**YOUR GOAL**
Write out the records that follow exactly. Do not include pictures.

═════ RAW DATA ═════

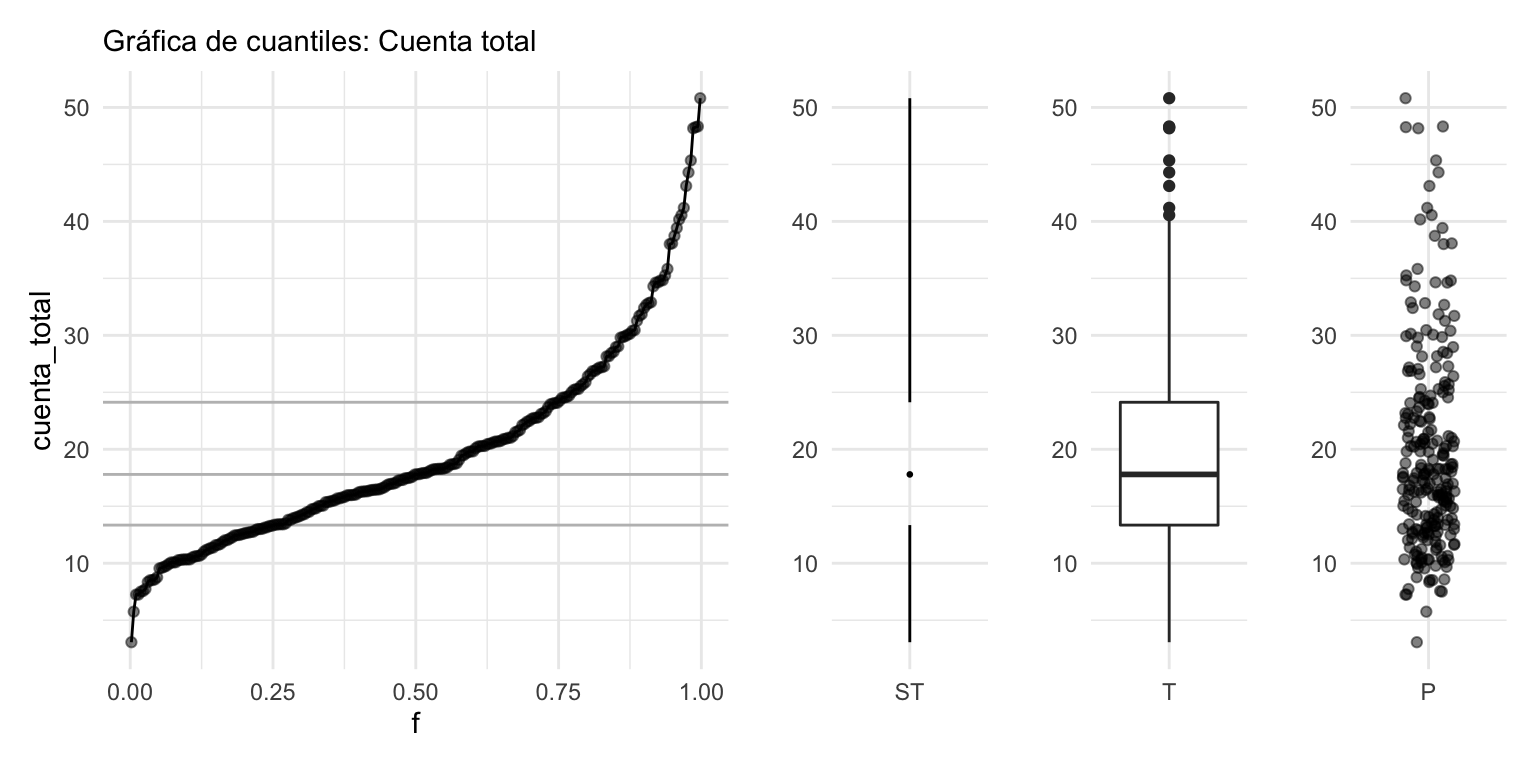
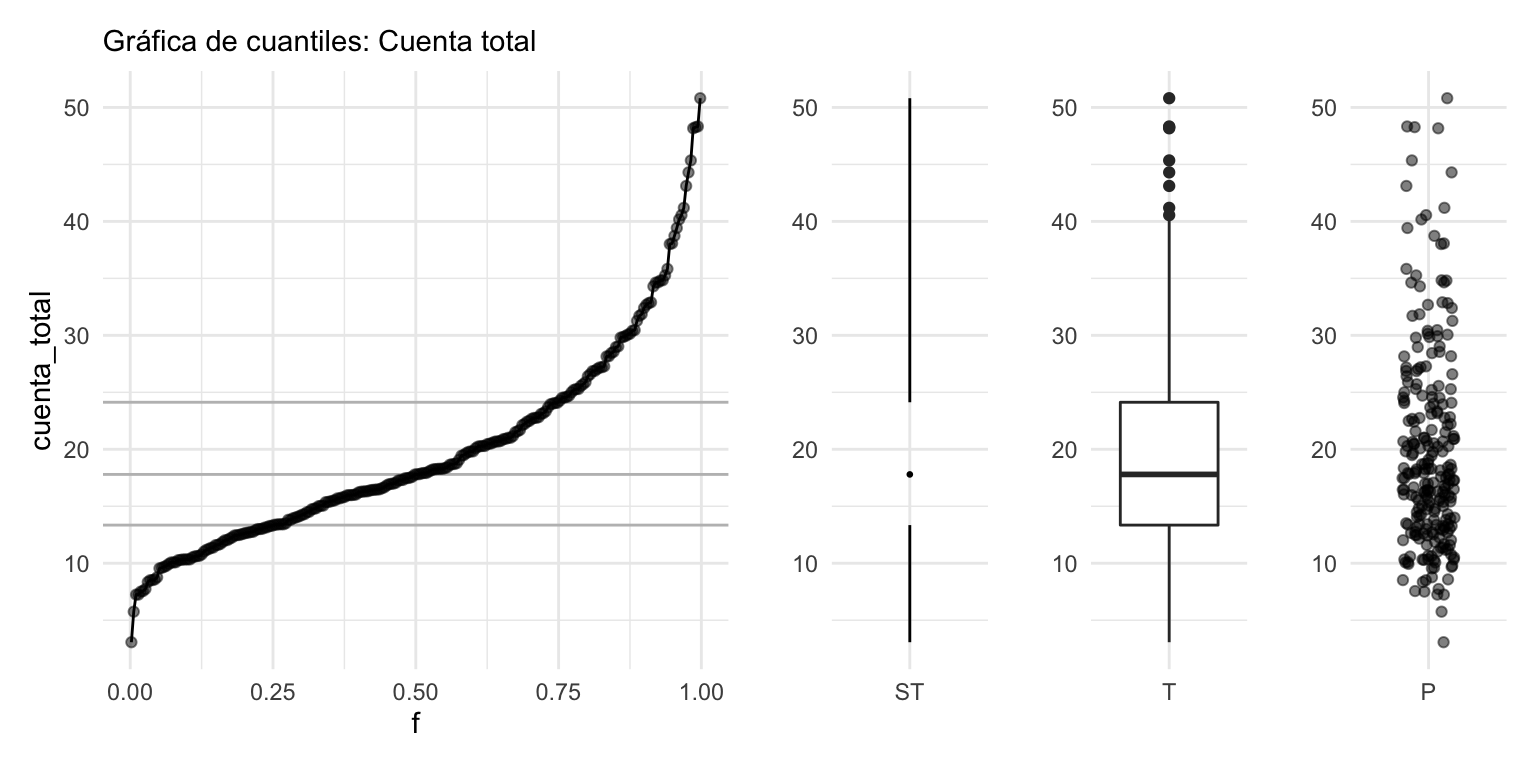
tereom published a site update

Changed region(s): [[0.9062, 0.1562, 0.9688, 0.8438]]

diff --git a/analisis-exploratorio.html b/analisis-exploratorio.html
@@ -285,84 +285,84 @@ cuatro días consecutivos:</p>
 </thead>
 <tbody>
 <tr class="odd">
-<td align="right">16.40</td>
-<td align="right">2.50</td>
-<td align="left">Yes</td>
-<td align="left">Jue</td>
-<td align="left">Comida</td>
-<td align="right">2</td>
-</tr>
-<tr class="even">
-<td align="right">10.63</td>
+<td align="right">14.52</td>
 <td align="right">2.00</td>
-<td align="left">Yes</td>
-<td align="left">Sab</td>
-<td align="left">Cena</td>
-<td align="right">2</td>
-</tr>
-<tr class="odd">
-<td align="right">27.28</td>
-<td align="right">4.00</td>
-<td align="left">Yes</td>
-<td align="left">Vie</td>
-<td align="left">Cena</td>
-<td align="right">2</td>
-</tr>
-<tr class="even">
-<td align="right">26.59</td>
-<td align="right">3.41</td>
-<td align="left">Yes</td>
-<td align="left">Sab</td>
-<td align="left">Cena</td>
-<td align="right">3</td>
-</tr>
-<tr class="odd">
-<td align="right">20.76</td>
-<td align="right">2.24</td>
 <td align="left">No</td>
-<td align="left">Dom</td>
-<td align="left">Cena</td>
+<td align="left">Jue</td>
+<td align="left">Comida</td>
 <td align="right">2</td>
 </tr>
 <tr class="even">
-<td align="right">28.15</td>
-<td align="right">3.00</td>
-<td align="left">Yes</td>
-<td align="left">Sab</td>
-<td align="left">Cena</td>
-<td align="right">5</td>
-</tr>
-<tr class="odd">
-<td align="right">14.31</td>
-<td align="right">4.00</td>
-<td align="left">Yes</td>
-<td align="left">Sab</td>
-<td align="left">Cena</td>
-<td align="right">2</td>
-</tr>
-<tr class="even">
-<td align="right">19.81</td>
-<td align="right">4.19</td>
-<td align="left">Yes</td>
+<td align="right">10.33</td>
+<td align="right">2.00</td>
+<td align="left">No</td>
 <td align="left">Jue</td>
 <td align="left">Comida</td>
 <td align="right">2</td>
 </tr>
 <tr class="odd">
-<td align="right">20.69</td>
-<td align="right">2.45</td>
+<td align="right">19.82</td>
+<td align="right">3.18</td>
+<td align="left">No</td>
+<td align="left">Sab</td>
+<td align="left">Cena</td>
+<td align="right">2</td>
+</tr>
+<tr class="even">
+<td align="right">15.95</td>
+<td align="right">2.00</td>
+<td align="left">No</td>
+<td align="left">Jue</td>
+<td align="left">Comida</td>
+<td align="right">2</td>
+</tr>
+<tr class="odd">
+<td align="right">13.03</td>
+<td align="right">2.00</td>
+<td align="left">No</td>
+<td align="left">Jue</td>
+<td align="left">Comida</td>
+<td align="right">2</td>
+</tr>
+<tr class="even">
+<td align="right">18.35</td>
+<td align="right">2.50</td>
 <td align="left">No</td>
 <td align="left">Sab</td>
 <td align="left">Cena</td>
 <td align="right">4</td>
 </tr>
+<tr class="odd">
+<td align="right">13.37</td>
+<td align="right">2.00</td>
+<td align="left">No</td>
+<td align="left">Sab</td>
+<td align="left">Cena</td>
+<td align="right">2</td>
+</tr>
 <tr class="even">
-<td align="right">25.28</td>
-<td align="right">5.00</td>
+<td align="right">20.49</td>
+<td align="right">4.06</td>
 <td align="left">Yes</td>
 <td align="left">Sab</td>
 <td align="left">Cena</td>
 <td align="right">2</td>
+</tr>
+<tr class="odd">
+<td align="right">22.76</td>
+<td align="right">3.00</td>
+<td align="left">No</td>
+<td align="left">Jue</td>
+<td align="left">Comida</td>
+<td align="right">2</td>
+</tr>
+<tr class="even">
+<td align="right">25.29</td>
+<td align="right">4.71</td>
+<td align="left">No</td>
+<td align="left">Dom</td>
+<td align="left">Cena</td>
+<td align="right">4</td>
 </tr>
 </tbody>
 </table>

diff --git a/02-exploratorio.md b/02-exploratorio.md
@@ -82,16 +82,16 @@ sample_n(propinas, 10) %>% formatear_tabla()
 
 | cuenta_total| propina|fumador |dia |momento | num_personas|
 |------------:|-------:|:-------|:---|:-------|------------:|
-|        16.40|    2.50|Yes     |Jue |Comida  |            2|
-|        10.63|    2.00|Yes     |Sab |Cena    |            2|
-|        27.28|    4.00|Yes     |Vie |Cena    |            2|
-|        26.59|    3.41|Yes     |Sab |Cena    |            3|
-|        20.76|    2.24|No      |Dom |Cena    |            2|
-|        28.15|    3.00|Yes     |Sab |Cena    |            5|
-|        14.31|    4.00|Yes     |Sab |Cena    |            2|
-|        19.81|    4.19|Yes     |Jue |Comida  |            2|
-|        20.69|    2.45|No      |Sab |Cena    |            4|
-|        25.28|    5.00|Yes     |Sab |Cena    |            2|
+|        14.52|    2.00|No      |Jue |Comida  |            2|
+|        10.33|    2.00|No      |Jue |Comida  |            2|
+|        19.82|    3.18|No      |Sab |Cena    |            2|
+|        15.95|    2.00|No      |Jue |Comida  |            2|
+|        13.03|    2.00|No      |Jue |Comida  |            2|
+|        18.35|    2.50|No      |Sab |Cena    |            4|
+|        13.37|    2.00|No      |Sab |Cena    |            2|
+|        20.49|    4.06|Yes     |Sab |Cena    |            2|
+|        22.76|    3.00|No      |Jue |Comida  |            2|
+|        25.29|    4.71|No      |Dom |Cena    |            4|
 
 
 Aquí la unidad de observación es una cuenta particular. Tenemos tres mediciones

═════

**ANSWER AREA**
tereom published a site update

Changed region(s): [[0.9062, 0.1562, 0.9688, 0.8438]]

diff --git a/analisis-exploratorio.html b/analisis-exploratorio.html
@@ -285,84 +285,84 @@ cuatro días consecutivos:</p>
 </thead>
 <tbody>
 <tr class="odd">
-<td align="right">16.40</td>
-<td align="right">2.50</td>
-<td align="left">Yes</td>
-<td align="left">Jue</td>
-<td align="left">Comida</td>
-<td align="right">2</td>
-</tr>
-<tr class="even">
-<td align="right">10.63</td>
+<td align="right">14.52</td>
 <td align="right">2.00</td>
-<td align="left">Yes</td>
-<td align="left">Sab</td>
-<td align="left">Cena</td>
-<td align="right">2</td>
-</tr>
-<tr class="odd">
-<td align="right">27.28</td>
-<td align="right">4.00</td>
-<td align="left">Yes</td>
-<td align="left">Vie</td>
-<td align="left">Cena</td>
-<td align="right">2</td>
-</tr>
-<tr class="even">
-<td align="right">26.59</td>
-<td align="right">3.41</td>
-<td align="left">Yes</td>
-<td align="left">Sab</td>
-<td align="left">Cena</td>
-<td align="right">3</td>
-</tr>
-<tr class="odd">
-<td align="right">20.76</td>
-<td align="right">2.24</td>
 <td align="left">No</td>
-<td align="left">Dom</td>
-<td align="left">Cena</td>
+<td align="left">Jue</td>
+<td align="left">Comida</td>
 <td align="right">2</td>
 </tr>
 <tr class="even">
-<td align="right">28.15</td>
-<td align="right">3.00</td>
-<td align="left">Yes</td>
-<td align="left">Sab</td>
-<td align="left">Cena</td>
-<td align="right">5</td>
-</tr>
-<tr class="odd">
-<td align="right">14.31</td>
-<td align="right">4.00</td>
-<td align="left">Yes</td>
-<td align="left">Sab</td>
-<td align="left">Cena</td>
-<td align="right">2</td>
-</tr>
-<tr class="even">
-<td align="right">19.81</td>
-<td align="right">4.19</td>
-<td align="left">Yes</td>
+<td align="right">10.33</td>
+<td align="right">2.00</td>
+<td align="left">No</td>
 <td align="left">Jue</td>
 <td align="left">Comida</td>
 <td align="right">2</td>
 </tr>
 <tr class="odd">
-<td align="right">20.69</td>
-<td align="right">2.45</td>
+<td align="right">19.82</td>
+<td align="right">3.18</td>
+<td align="left">No</td>
+<td align="left">Sab</td>
+<td align="left">Cena</td>
+<td align="right">2</td>
+</tr>
+<tr class="even">
+<td align="right">15.95</td>
+<td align="right">2.00</td>
+<td align="left">No</td>
+<td align="left">Jue</td>
+<td align="left">Comida</td>
+<td align="right">2</td>
+</tr>
+<tr class="odd">
+<td align="right">13.03</td>
+<td align="right">2.00</td>
+<td align="left">No</td>
+<td align="left">Jue</td>
+<td align="left">Comida</td>
+<td align="right">2</td>
+</tr>
+<tr class="even">
+<td align="right">18.35</td>
+<td align="right">2.50</td>
 <td align="left">No</td>
 <td align="left">Sab</td>
 <td align="left">Cena</td>
 <td align="right">4</td>
 </tr>
+<tr class="odd">
+<td align="right">13.37</td>
+<td align="right">2.00</td>
+<td align="left">No</td>
+<td align="left">Sab</td>
+<td align="left">Cena</td>
+<td align="right">2</td>
+</tr>
 <tr class="even">
-<td align="right">25.28</td>
-<td align="right">5.00</td>
+<td align="right">20.49</td>
+<td align="right">4.06</td>
 <td align="left">Yes</td>
 <td align="left">Sab</td>
 <td align="left">Cena</td>
 <td align="right">2</td>
+</tr>
+<tr class="odd">
+<td align="right">22.76</td>
+<td align="right">3.00</td>
+<td align="left">No</td>
+<td align="left">Jue</td>
+<td align="left">Comida</td>
+<td align="right">2</td>
+</tr>
+<tr class="even">
+<td align="right">25.29</td>
+<td align="right">4.71</td>
+<td align="left">No</td>
+<td align="left">Dom</td>
+<td align="left">Cena</td>
+<td align="right">4</td>
 </tr>
 </tbody>
 </table>

diff --git a/02-exploratorio.md b/02-exploratorio.md
@@ -82,16 +82,16 @@ sample_n(propinas, 10) %>% formatear_tabla()
 
 | cuenta_total| propina|fumador |dia |momento | num_personas|
 |------------:|-------:|:-------|:---|:-------|------------:|
-|        16.40|    2.50|Yes     |Jue |Comida  |            2|
-|        10.63|    2.00|Yes     |Sab |Cena    |            2|
-|        27.28|    4.00|Yes     |Vie |Cena    |            2|
-|        26.59|    3.41|Yes     |Sab |Cena    |            3|
-|        20.76|    2.24|No      |Dom |Cena    |            2|
-|        28.15|    3.00|Yes     |Sab |Cena    |            5|
-|        14.31|    4.00|Yes     |Sab |Cena    |            2|
-|        19.81|    4.19|Yes     |Jue |Comida  |            2|
-|        20.69|    2.45|No      |Sab |Cena    |            4|
-|        25.28|    5.00|Yes     |Sab |Cena    |            2|
+|        14.52|    2.00|No      |Jue |Comida  |            2|
+|        10.33|    2.00|No      |Jue |Comida  |            2|
+|        19.82|    3.18|No      |Sab |Cena    |            2|
+|        15.95|    2.00|No      |Jue |Comida  |            2|
+|        13.03|    2.00|No      |Jue |Comida  |            2|
+|        18.35|    2.50|No      |Sab |Cena    |            4|
+|        13.37|    2.00|No      |Sab |Cena    |            2|
+|        20.49|    4.06|Yes     |Sab |Cena    |            2|
+|        22.76|    3.00|No      |Jue |Comida  |            2|
+|        25.29|    4.71|No      |Dom |Cena    |            4|
 
 
 Aquí la unidad de observación es una cuenta particular. Tenemos tres mediciones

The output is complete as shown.